What I'm about to point out is an inexact analogy -- vandalism and arson do not equate to speech, regardless of what lunacy has leeched from college campuses into the body politic -- but once upon a time, the two political parties showed respectful deference to the opposition during their conventions. They did this by merely keeping their mouths shut.
Not any longer. With his singular knack for self-promotion and bombast, President Trump tried his best to discredit the Democrats during their online gathering. This week, the Democrats are returning the favor. The news that Trump is going to give his Thursday acceptance speech from the South Lawn of the building the British torched is only going to amp up the vitriol.
This is now known as "counter-programming," which is a lame euphemism. A better description of it is "tacky." And a media that hasn't itself become partisan and polarized might point out that this incommodious custom is a fairly recent development.
As a contrast, consider the 1996 mid-August Republican convention held in San Diego where Jack Kemp was introduced to the GOP delegates as Bob Dole's running mate. I covered the White House at the time and recall the Democrats' reaction. Instead of spending the week badmouthing the GOP ticket -- the approach taken by Trump toward Joe Biden -- Bill Clinton and his family went on vacation in Jackson Hole.

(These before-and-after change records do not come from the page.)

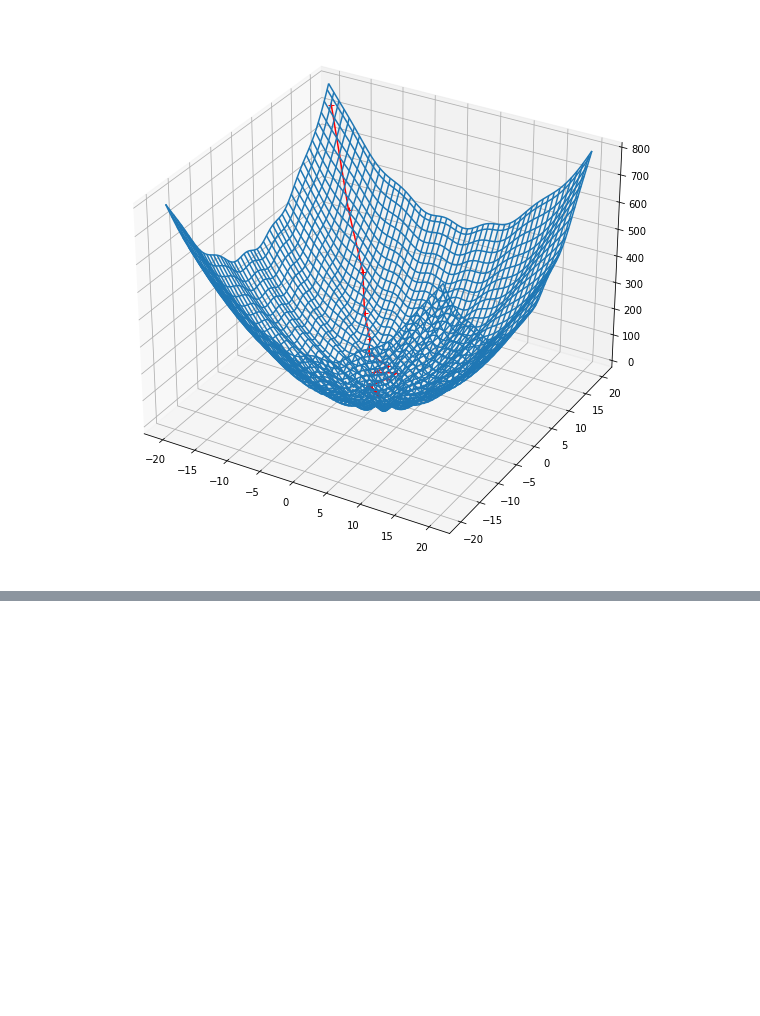
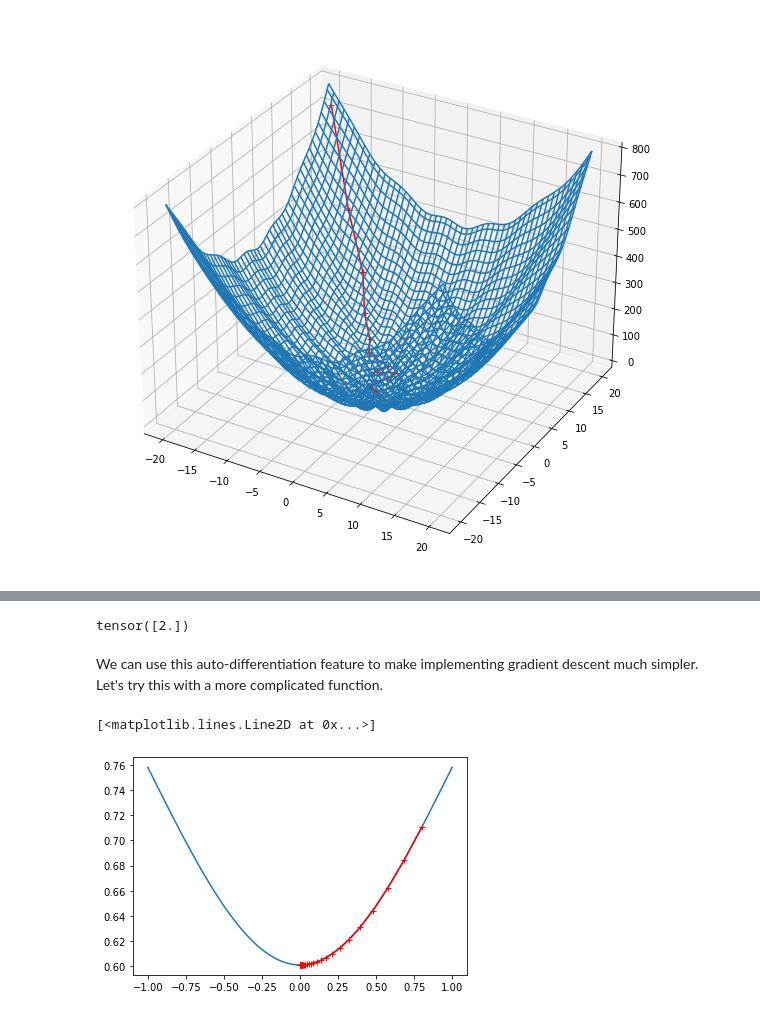
Before and after one commit to drwalton/cgvi-python-intro, a Jupyter notebook: 08_differentiation.ipynb, the cells around one changed output, grey strips where cells are left out. Drawn from its saved outputs; the diff is of its cells as text; code cells hidden in the pictures; blank space fills up the shorter version.

Commit message:
Add pytorch examples for differentiation tutorial

```diff
--- a/08_differentiation.ipynb
+++ b/08_differentiation.ipynb
@@ -193,0 +204,62 @@ Final value: [ 0 -1]
+# %%
+import torch
+
+x = torch.tensor([1.0]) # Pytorch uses its own data structure called tensors - these are very similar to numpy arrays.
+
+x.requires_grad = True # This tells pytorch that we want gradients to be calculated for x.
+
+x_squared = x ** 2
+
+x_squared.backward() # This works backward from x_squared, finding gradients at each step
+
+print(x.grad) # Now we can find the gradient of x_squared with respect to x
+# This should be 2, as we're evaluating it at x = 1.0
+# %% [output]
+tensor([2.])
+# %% [markdown]
+We can use this auto-differentiation feature to make implementing gradient descent much simpler. Let's try this with a more complicated function.
+# %%
+import torch, math
+import matplotlib.pyplot as plt
+
+x = torch.tensor([0.8], requires_grad=True) # You can also set requires_grad in the initialiser function here.
+
+# This time we're minimising 1.0 - gaussian(x), where gaussian() is a gaussian function (the PDF of a standard
+# normal distribution).
+def gaussian(x, sigma=1.0, mu=0.0):
+    scale = 1.0 / (sigma * math.sqrt(2.0 * math.pi))
+    return scale * torch.exp(-0.5 * (x - mu) * (x - mu) / (sigma * sigma))
+
+# Let's first plot the graph of the function we're minimising.
+x_vals = torch.linspace(-1, 1)
+y_vals = 1.0 - gaussian(x_vals)
+plt.plot(x_vals, y_vals)
+
+step_vals = [x.item()]
+
+# The gradient descent loop has the same overall structure as before.
+n_iters = 30
+learning_rate = 0.5
+
+for iter in range(n_iters):
+    y = 1.0 - gaussian(x)
+    y.backward() # As before, we call backward() to calculate the gradients we need.
+
+    # We turn off gradient calculation when doing the update step.
+    with torch.no_grad():
+        x -= learning_rate * x.grad
+
+    # It's really important that we zero the gradients here - if you don't they'll keep adding on
+    # and the GD won't converge.
+    x.grad.zero_()
+
+    # Save the value of x so we can plot them later.
+    step_vals.append(x.item())
+
+# Plot the gradient descent steps.
+step_vals = torch.tensor(step_vals)
+step_y_vals = 1.0 - gaussian(step_vals)
+plt.plot(step_vals, step_y_vals, "r+-")
+# %% [output]
+[<matplotlib.lines.Line2D at 0x...>]
+[figure, added]
```
Also changed, not shown: parts of 6 cells of this notebook, 1 other file.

On Aug. 14, 1996, President Clinton met briefly with a group of White House correspondents who had made the trip to Wyoming. He was asked this question:

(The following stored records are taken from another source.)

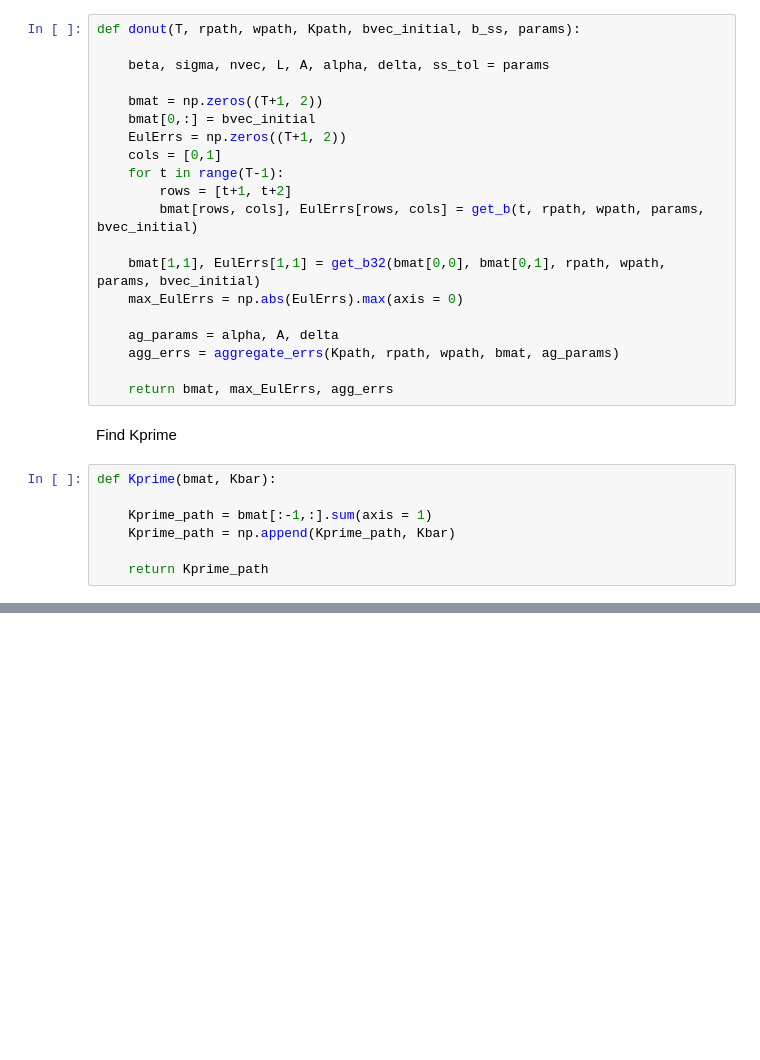
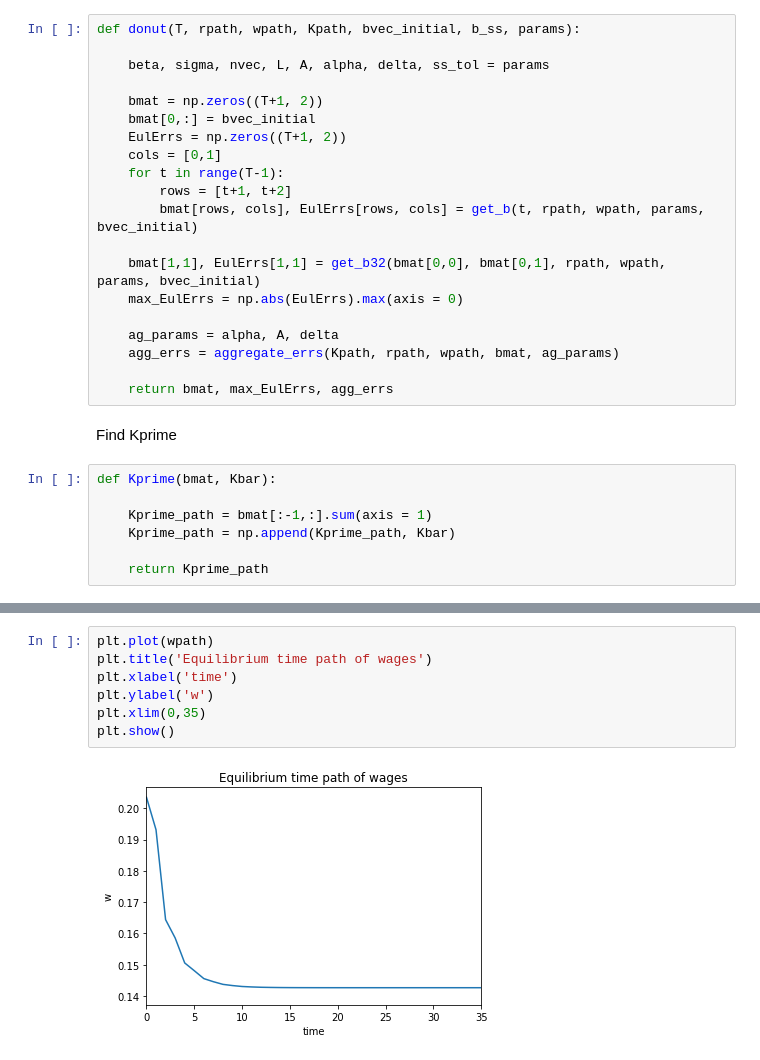
Before and after one commit to kendrarobbins/BootCamp2018, a Jupyter notebook: ProbSets/Econ/Econ PS3/Econ ProbSet 3.ipynb, the cells around one changed output, grey strips where cells are left out. Drawn from its saved outputs; the diff is of its cells as text; blank space fills up the shorter version.

```diff
--- a/ProbSets/Econ/Econ PS3/Econ ProbSet 3.ipynb
+++ b/ProbSets/Econ/Econ PS3/Econ ProbSet 3.ipynb
@@ -485,0 +505,9 @@ rpath, wpath = get_rw_paths(T, Kpath, Kbar, rw_params)
+# %%
+plt.plot(wpath)
+plt.title('Equilibrium time path of wages')
+plt.xlabel('time')
+plt.ylabel('w')
+plt.xlim(0,35)
+plt.show()
+# %% [output]
+[figure, added]
```
Also changed, not shown: parts of 10 cells of this notebook.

"Do you care to comment at all about the choice of Jack Kemp for the Republican vice presidential nomination?
"No, I'm going to leave them alone." Clinton replied. "Let them have their convention. I like Al Gore. That's my comment. The best vice president in history."
Let them have their convention. Wasn't that a classier way to conduct politics?
Carl M. Cannon is the Washington bureau chief for RealClearPolitics. Reach him on Twitter @CarlCannon.